I’m not entirely sure why or how the mustache thing started, but it did. Maybe it had to do with supporting my friends doing Movember or having recently dated a man with a mustache (cue the mustache ride jokes). Either way, I’ve been known to don a mustache from time to time and I guess the word was out.

So for my birthday, my coworkers took it upon themselves to stache out my desk.

The mustachery continues throughout the day.

The icing on the cake (or rather the icing on the mustaches) came later in the day. There’s a hair in my cake!

With this recent inspiration and with Mustache March in full swing, I’m working on growing my very own this month. For updates on my progress, check out my Mustache March page.

All you need is love.

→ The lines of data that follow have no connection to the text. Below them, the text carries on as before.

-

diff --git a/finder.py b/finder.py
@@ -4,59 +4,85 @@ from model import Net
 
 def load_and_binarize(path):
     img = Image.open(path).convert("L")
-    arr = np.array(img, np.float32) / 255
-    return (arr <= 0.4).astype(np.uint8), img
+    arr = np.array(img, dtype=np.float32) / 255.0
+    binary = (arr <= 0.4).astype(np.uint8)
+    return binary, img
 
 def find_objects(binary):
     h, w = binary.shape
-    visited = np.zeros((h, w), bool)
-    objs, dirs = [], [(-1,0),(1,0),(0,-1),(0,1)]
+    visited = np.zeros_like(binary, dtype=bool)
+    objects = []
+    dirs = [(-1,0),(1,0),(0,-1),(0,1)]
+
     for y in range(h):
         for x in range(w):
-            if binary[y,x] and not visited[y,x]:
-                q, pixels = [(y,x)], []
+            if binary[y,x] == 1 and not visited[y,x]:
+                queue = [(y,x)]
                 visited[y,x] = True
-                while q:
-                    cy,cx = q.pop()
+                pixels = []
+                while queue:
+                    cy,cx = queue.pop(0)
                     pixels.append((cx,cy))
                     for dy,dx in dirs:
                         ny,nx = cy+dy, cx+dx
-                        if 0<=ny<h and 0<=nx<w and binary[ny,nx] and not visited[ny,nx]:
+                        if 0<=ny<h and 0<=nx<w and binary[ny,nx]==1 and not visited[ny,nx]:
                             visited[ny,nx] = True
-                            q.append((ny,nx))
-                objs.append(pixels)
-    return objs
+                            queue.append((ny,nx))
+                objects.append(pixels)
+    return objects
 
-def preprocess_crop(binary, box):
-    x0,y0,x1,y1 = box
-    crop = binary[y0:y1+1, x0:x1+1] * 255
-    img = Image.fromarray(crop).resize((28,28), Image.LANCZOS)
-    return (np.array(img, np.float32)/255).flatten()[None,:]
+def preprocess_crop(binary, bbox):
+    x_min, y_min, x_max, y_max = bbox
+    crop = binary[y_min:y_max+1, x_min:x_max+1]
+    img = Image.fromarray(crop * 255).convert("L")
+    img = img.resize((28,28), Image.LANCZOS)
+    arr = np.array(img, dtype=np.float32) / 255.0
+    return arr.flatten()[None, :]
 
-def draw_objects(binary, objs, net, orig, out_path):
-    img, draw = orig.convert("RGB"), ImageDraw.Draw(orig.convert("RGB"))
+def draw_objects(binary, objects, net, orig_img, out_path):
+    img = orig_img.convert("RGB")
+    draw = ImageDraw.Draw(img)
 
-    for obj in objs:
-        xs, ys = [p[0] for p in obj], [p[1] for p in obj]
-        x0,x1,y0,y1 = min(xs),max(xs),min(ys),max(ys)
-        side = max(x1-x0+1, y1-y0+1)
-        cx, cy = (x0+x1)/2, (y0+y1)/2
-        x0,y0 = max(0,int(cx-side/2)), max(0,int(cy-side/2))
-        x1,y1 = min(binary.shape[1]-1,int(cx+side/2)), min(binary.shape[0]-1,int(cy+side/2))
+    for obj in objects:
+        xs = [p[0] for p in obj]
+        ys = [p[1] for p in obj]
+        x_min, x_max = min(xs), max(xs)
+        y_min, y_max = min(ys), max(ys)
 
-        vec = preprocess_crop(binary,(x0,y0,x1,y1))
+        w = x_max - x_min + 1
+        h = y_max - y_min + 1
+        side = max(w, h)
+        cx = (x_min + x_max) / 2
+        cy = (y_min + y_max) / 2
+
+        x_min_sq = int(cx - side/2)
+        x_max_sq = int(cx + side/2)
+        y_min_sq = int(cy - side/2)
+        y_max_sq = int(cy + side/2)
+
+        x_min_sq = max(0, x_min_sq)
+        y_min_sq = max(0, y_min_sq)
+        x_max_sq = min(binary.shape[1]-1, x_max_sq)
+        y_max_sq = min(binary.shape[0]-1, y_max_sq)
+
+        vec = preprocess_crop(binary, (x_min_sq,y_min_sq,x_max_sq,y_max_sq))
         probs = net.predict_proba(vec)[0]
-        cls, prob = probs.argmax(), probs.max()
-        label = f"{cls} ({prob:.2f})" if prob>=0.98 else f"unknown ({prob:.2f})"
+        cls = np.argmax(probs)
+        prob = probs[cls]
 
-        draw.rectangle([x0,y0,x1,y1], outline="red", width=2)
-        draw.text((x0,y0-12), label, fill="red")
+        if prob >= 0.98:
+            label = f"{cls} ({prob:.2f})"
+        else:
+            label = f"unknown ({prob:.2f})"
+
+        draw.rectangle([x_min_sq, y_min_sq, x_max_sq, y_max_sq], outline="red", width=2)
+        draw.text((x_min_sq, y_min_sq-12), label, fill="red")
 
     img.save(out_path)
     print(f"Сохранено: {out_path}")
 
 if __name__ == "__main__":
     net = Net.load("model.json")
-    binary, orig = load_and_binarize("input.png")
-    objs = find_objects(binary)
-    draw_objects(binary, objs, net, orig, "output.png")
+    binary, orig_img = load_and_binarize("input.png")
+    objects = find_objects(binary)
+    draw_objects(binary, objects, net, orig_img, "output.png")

But a little chocolate now and then doesn’t hurt.
- Charles M. Schulz

Redemption is Tasty.

I don’t watch much TV but when I do, it’s reruns of Friends, How I Met Your Mother, and Top Chef. While I’m not a religious Wednesday night Top Chef watcher, I always, always watch it OnDemand later. I refuse to talk to people about it unless I’m fully caught up and I will get seriously pissed if someone tries to talk to me about who got eliminated in the recent episode if I haven’t seen it yet.

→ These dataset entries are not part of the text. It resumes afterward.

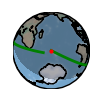
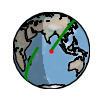
Testing refactored stuff

diff --git a/Pi/GUI.py b/Pi/GUI.py
@@ -328,7 +328,6 @@ depress1 = False
 depress2 = False
 leakhold = False
 repress = False
-ISS_TLE_Acquired = False
 stationmode = 0.00
 tdrs = ""
 EVA_picture_urls = []
@@ -1231,6 +1230,16 @@ class MainApp(App):
 
     def build(self):
         global startup, ScreenList, stopAnimation
+        global tles
+
+        tles = {
+            "ISS": None,
+            "TDRS 12": None,
+            "TDRS 11": None,
+            "TDRS 10": None,
+            "TDRS 7": None,
+            "TDRS 6": None,
+        }
 
         self.main_screen = MainScreen(name = 'main')
         self.mimic_screen = MimicScreen(name = 'mimic')
@@ -1301,10 +1310,10 @@ class MainApp(App):
 
         Clock.schedule_once(self.checkCrew, 30)
         Clock.schedule_once(self.checkBlogforEVA, 30)
-        Clock.schedule_once(self.getTLE, 15) #uncomment when internet works again
+        #Clock.schedule_once(self.getTLE, 15) #uncomment when internet works again
         Clock.schedule_once(self.TDRSupdate, 30) #uncomment when internet works again
 
-        Clock.schedule_interval(self.getTLE, 300)
+        #Clock.schedule_interval(self.getTLE, 300)
         Clock.schedule_interval(self.TDRSupdate, 600)
         Clock.schedule_interval(self.check_internet, 1)
 
@@ -1774,8 +1783,9 @@ class MainApp(App):
         self.orbit_screen.ids.ZOElabel.pos_hint = {"center_x": scaleLatLon(0, 77)['newLon'], "center_y": scaleLatLon(0, 77)['newLat']+0.1}
 
     def orbitUpdate(self, dt):
-        global overcountry, ISS_TLE, ISS_TLE_Line1, ISS_TLE_Line2, ISS_TLE_Acquired, sgant_elevation, sgant_elevation_old, sgant_xelevation, aos, oldtdrs, tdrs, logged
-        global TDRS12_TLE, TDRS6_TLE, TDRS7_TLE, TDRS10_TLE, TDRS11_TLE, tdrs1, tdrs2, tdrs_timestamp
+        global overcountry, sgant_elevation, sgant_elevation_old, sgant_xelevation, aos, oldtdrs, tdrs, logged
+        global tles
+
         def scaleLatLon(latitude, longitude):
             #converting lat lon to x, y for orbit map
             fromLatSpan = 180.0
@@ -1852,6 +1862,9 @@ class MainApp(App):
             sslon = sslon - 360.0 * nrot
 
             return sslat, sslon
+        
+        if tles["ISS"] is not None:
+            ISS_TLE.compute(datetime.utcnow())
 
         if ISS_TLE_Acquired:
             ISS_TLE.compute(datetime.utcnow())
@@ -2049,146 +2062,6 @@ class MainApp(App):
                 else:
                     self.orbit_screen.ids.ISSvisible.text = "Not Visible"
                 self.orbit_screen.ids.countdown.text = str("{:.0f}".format(math.floor(nextpasshours))) + ":" + str("{:.0f}".format(math.floor(nextpassmins))) + ":" + str("{:.0f}".format(math.floor(nextpassseconds))) #display time until next pass
-
-    def getTLE(self, *args):
-        global ISS_TLE, ISS_TLE_Line1, ISS_TLE_Line2, ISS_TLE_Acquired
-        #iss_tle_url =  'https://spaceflight.nasa.gov/realdata/sightings/SSapplications/Post/JavaSSOP/orbit/ISS/SVPOST.html' #the rev counter on this page is wrong
-        iss_tle_url =  'https://celestrak.org/NORAD/elements/stations.txt'
-        tdrs_tle_url =  'https://celestrak.org/NORAD/elements/tdrss.txt'
-
-        def on_success(req, data): #if TLE data is successfully received, it is processed here
-            global ISS_TLE, ISS_TLE_Line1, ISS_TLE_Line2, ISS_TLE_Acquired
-            soup = BeautifulSoup(data, "lxml")
-            body = iter(soup.get_text().split('\n'))
-            results = []
-            for line in body:
-                if "ISS (ZARYA)" in line:
-                    results.append(line)
-                    results.append(next(body))
-                    results.append(next(body))
-                    break
-            results = [i.strip() for i in results]
-
-            if len(results) > 0:
-                ISS_TLE_Line1 = results[1]
-                ISS_TLE_Line2 = results[2]
-                ISS_TLE = ephem.readtle("ISS (ZARYA)", str(ISS_TLE_Line1), str(ISS_TLE_Line2))
-                ISS_TLE_Acquired = True
-                logWrite("ISS TLE Acquired!")
-            else:
-                logWrite("ISS TLE Not Acquired")
-                ISS_TLE_Acquired = False
-
-        def on_redirect(req, result):
-            logWrite("Warning - Get ISS TLE failure (redirect)")
-            logWrite(result)
-
-        def on_failure(req, result):
-            logWrite("Warning - Get ISS TLE failure (url failure)")
-            logWrite(result)
-
-        def on_error(req, result):
-            logWrite("Warning - Get ISS TLE failure (url error)")
-            logWrite(result)
-
-        def on_success2(req2, data2): #if TLE data is successfully received, it is processed here
-            #retrieve the TLEs for every TDRS that ISS talks too
-            global TDRS12_TLE,TDRS6_TLE,TDRS11_TLE,TDRS10_TLE,TDRS7_TLE
-            soup = BeautifulSoup(data2, "lxml")
-            body = iter(soup.get_text().split('\n'))
-            results = ['','','']
-            #TDRS 12 TLE
-            for line in body:
-                if "TDRS 12" in line:
-                    results[0] = line
-                    results[1] = next(body)
-                    results[2] = next(body)
-                    break
-
-            if len(results[1]) > 0:
-                TDRS12_TLE = ephem.readtle("TDRS 12", str(results[1]), str(results[2]))
-                logWrite("TDRS 12 TLE Success!")
-            else:
-                logWrite("TDRS 12 TLE not acquired")
-
-            results = ['','','']
-            body = iter(soup.get_text().split('\n'))
-            #TDRS 6 TLE
-            for line in body:
-                if "TDRS 6" in line:
-                    results[0] = line
-                    results[1] = next(body)
-                    results[2] = next(body)
-                    break
-
-            if len(results[1]) > 0:
-                TDRS6_TLE = ephem.readtle("TDRS 6", str(results[1]), str(results[2]))
-                logWrite("TDRS 6 TLE Success!")
-            else:
-                logWrite("TDRS 6 TLE not acquired")
-
-            results = ['','','']
-            body = iter(soup.get_text().split('\n'))
-            #TDRS 11 TLE
-            for line in body:
-                if "TDRS 11" in line:
-                    results[0] = line
-                    results[1] = next(body)
-                    results[2] = next(body)
-                    break
-
-            if len(results[1]) > 0:
-                TDRS11_TLE = ephem.readtle("TDRS 11", str(results[1]), str(results[2]))
-                logWrite("TDRS 11 TLE Success!")
-            else:
-                logWrite("TDRS 11 TLE not acquired")
-
-            results = ['','','']
-            body = iter(soup.get_text().split('\n'))
-            #TDRS 10 TLE
-            for line in body:
-                if "TDRS 10" in line:
-                    results[0] = line
-                    results[1] = next(body)
-                    results[2] = next(body)
-                    break
-
-            if len(results[1]) > 0:
-                TDRS10_TLE = ephem.readtle("TDRS 10", str(results[1]), str(results[2]))
-                logWrite("TDRS 10 TLE Success!")
-            else:
-                logWrite("TDRS 10 TLE not acquired")
-
-            results = ['','','']
-            body = iter(soup.get_text().split('\n'))
-            #TDRS 7 TLE
-            for line in body:
-                if "TDRS 7" in line:
-                    results[0] = line
-                    results[1] = next(body)
-                    results[2] = next(body)
-                    break
-
-            if len(results[1]) > 0:
-                TDRS7_TLE = ephem.readtle("TDRS 7", str(results[1]), str(results[2]))
-                logWrite("TDRS 7 TLE Success!")
-            else:
-                logWrite("TDRS 7 TLE not acquired")
-
-        def on_redirect2(req2, result):
-            logWrite("Warning - Get TDRS TLE failure (redirect)")
-            logWrite(result)
-
-        def on_failure2(req2, result):
-            logWrite("Warning - Get TDRS TLE failure (url failure)")
-            logWrite(result)
-
-        def on_error2(req2, result):
-            logWrite("Warning - Get TDRS TLE failure (url error)")
-            logWrite(result)
-
-        req = UrlRequest(iss_tle_url, on_success, on_redirect, on_failure, on_error, timeout=1)
-        req2 = UrlRequest(tdrs_tle_url, on_success2, on_redirect2, on_failure2, on_error2, timeout=1)
 
     def checkCrew(self, dt):
         iss_crew_url = 'https://www.howmanypeopleareinspacerightnow.com/peopleinspace.json'

diff --git a/Pi/tle_fetcher.py b/Pi/tle_fetcher.py
@@ -1,0 +1,65 @@
+import aiohttp
+import asyncio
+
+# Dictionary of satellite names and their corresponding TLE URLs
+TLE_URLS = {
+    "ISS": "https://www.celestrak.com/NORAD/elements/stations.txt",
+    "TDRS 12": "https://www.celestrak.com/NORAD/elements/tdrss.txt",
+    "TDRS 11": "https://www.celestrak.com/NORAD/elements/tdrss.txt",
+    "TDRS 10": "https://www.celestrak.com/NORAD/elements/tdrss.txt",
+    "TDRS 7": "https://www.celestrak.com/NORAD/elements/tdrss.txt",
+    "TDRS 6": "https://www.celestrak.com/NORAD/elements/tdrss.txt",
+}
+
+
+async def fetch_tle(url):
+    """
+    Asynchronously fetches the TLE from the given URL using aiohttp.
+    Args:
+        url (str): The URL of the TLE to fetch.
+    Returns:
+        str: The TLE as a string.
+    """
+    async with aiohttp.ClientSession() as session:
+        async with session.get(url) as response:
+            tle = await response.text()
+            return tle
+
+async def get_tles():
+    """
+    Asynchronously fetches the TLEs for all satellites in the TLE_URLS dictionary.
+
+    Returns:
+        dict: A dictionary containing the TLEs for all satellites, with satellite names as keys and TLE strings as values.
+    """
+    tles = {}
+    tasks = []
+    
+    # Create a list of tasks to fetch the TLEs for all satellites in TLE_URLS
+    for name, url in TLE_URLS.items():
+        task = asyncio.create_task(fetch_tle(url))
+        tasks.append(task)
+    
+    # Execute all tasks in parallel and wait for them to complete
+    results = await asyncio.gather(*tasks)
+    
+    # Associate each TLE with its corresponding satellite name in a dictionary
+    for i, name in enumerate(TLE_URLS.keys()):
+        #snag ISS TLE from results
+        if name == "ISS":
+            lines = results[i].strip().split("\n")
+            for j in range(len(lines)):
+                if name in lines[j]:
+                    tles[name] = "\n".join(lines[j:j+3])
+                    break
+        #snag relevant TDRS TLEs from results
+        else:
+            lines = results[i].strip().split("\n")
+            for j in range(len(lines)):
+                if name in lines[j]:
+                    tles[name] = "\n".join(lines[j:j+3])
+                    break
+
+    #return all ISS and TDRS TLEs
+    return tles
+

diff --git a/Pi/kivyTLE.py b/Pi/kivyTLE.py
@@ -1,0 +1,39 @@
+from kivy.app import App
+from kivy.clock import Clock
+from tle_fetcher import get_tles
+import asyncio
+
+class TLEFetcherApp(App):
+    global tles
+    tles = {
+        "ISS": None,
+        "TDRS 12": None,
+        "TDRS 11": None,
+        "TDRS 10": None,
+        "TDRS 7": None,
+        "TDRS 6": None,
+    }
+
+    def build(self):
+        # Schedule the get_tles() function to be called every hour
+        Clock.schedule_interval(self.fetch_tles, 10)
+        Clock.schedule_interval(self.orbitUpdate, 20)
+        return
+
+    def fetch_tles(self, dt):
+        global tles
+        # Call the get_tles() function to fetch the TLEs
+        tles = asyncio.run(get_tles())
+        # Do something with the tles dictionary
+        # For example, print the TLEs for the ISS and TDRS 12 satellites
+
+    def orbitUpdate(self, dt):
+        global tles
+        if tles["ISS"] is not None:
+            print(tles["ISS"])
+        else:
+            print("None")
+
+if __name__ == "__main__":
+    TLEFetcherApp().run()
+

diff --git a/Pi/iss_tle.py b/Pi/iss_tle.py
@@ -1,0 +1,16 @@
+import aiohttp
+
+ISS_TLE_URL = "https://www.celestrak.com/NORAD/elements/stations.txt"
+
+
+async def fetch_iss_tle():
+    async with aiohttp.ClientSession() as session:
+        async with session.get(ISS_TLE_URL) as response:
+            tle = await response.text()
+            return tle
+
+
+async def get_iss_tle():
+    tle = await fetch_iss_tle()
+    return tle.strip().split("\n")[:3]
+

diff --git a/Pi/tdrs.py b/Pi/tdrs.py
@@ -1,0 +1,13 @@
+from os import environ
+import sqlite3
+# or: from autobahn.asyncio.wamp import ApplicationSession
+
+conn = sqlite3.connect('/dev/shm/tdrs.db')
+conn.isolation_level = None
+c = conn.cursor()
+
+
+
+c.execute("UPDATE tdrs SET TDRS1 = %s" % str("TDRS-10"));
+c.execute("UPDATE tdrs SET TDRS2 = %s" % str("TDRS-7"));
+c.execute("UPDATE tdrs SET Timestamp = %s" % str(5));

diff --git a/Pi/TLEtest.py b/Pi/TLEtest.py
@@ -1,0 +1,10 @@
+import asyncio
+import tle_fetcher
+
+async def main():
+    tles = await tle_fetcher.get_tles()
+    for name, tle in tles.items():
+        print(tle)
+
+asyncio.run(main())
+

diff --git a/Pi/pytest.py b/Pi/pytest.py
@@ -1,0 +1,9 @@
+import asyncio
+import iss_tle
+
+async def main():
+    tle = await iss_tle.get_iss_tle()
+    print(tle)
+
+asyncio.run(main())
+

So when my friend Aric announced he was having a holiday party catered by former cheftestant Tyler Stone, I was stoked. Who is Tyler Stone, you ask? The reason you might not know him is because he was on the first episode of Season 9 for about 2 minutes before he was eliminated. Take a look. Try not to feel too bad for him. (Sorry about the pre-roll ad - I place those pesky things for a living)

So he didn’t get a chance to prove his talent on national television, but this would be a chance for him to prove his talent to me (which is almost equally important) and luckily I’m always ready to judge. Unfortunately it was just small bites so I can’t give a completely fair assessment of his skill but overall I was pleased!

Hors d’oeuvres
Phyllo pastry cups filled with whipped brie cheese and jam
Gruyere cheese, ham and mushroom sandwiches on brioche
Tuna tartare with roasted beets, shallots, chives and lemon vinaigrette on yucca chips
Brioche toasts with quail egg, smoked salmon and creme fraiche
Selection of gourmet cheeses, crackers, fruits, nuts and olives

Raspberry mousse in chocolate cups
Lemon cream cups with meringue
Liquid nitrogen homemade vanilla ice cream

If anything, the man is an entertainer. He prepared liquid nitrogen cocktails all night and definitely made a live show of it. Later he just started liquid nitrogen-ing whole shots of vodka, and then the party really got started. He even went out to the clubs with us afterward!
My girlfriends and I get a little sloppy from the liquid nitrogen cocktails but Aric’s dog Maddox does not look amused. That’s one tough little judge.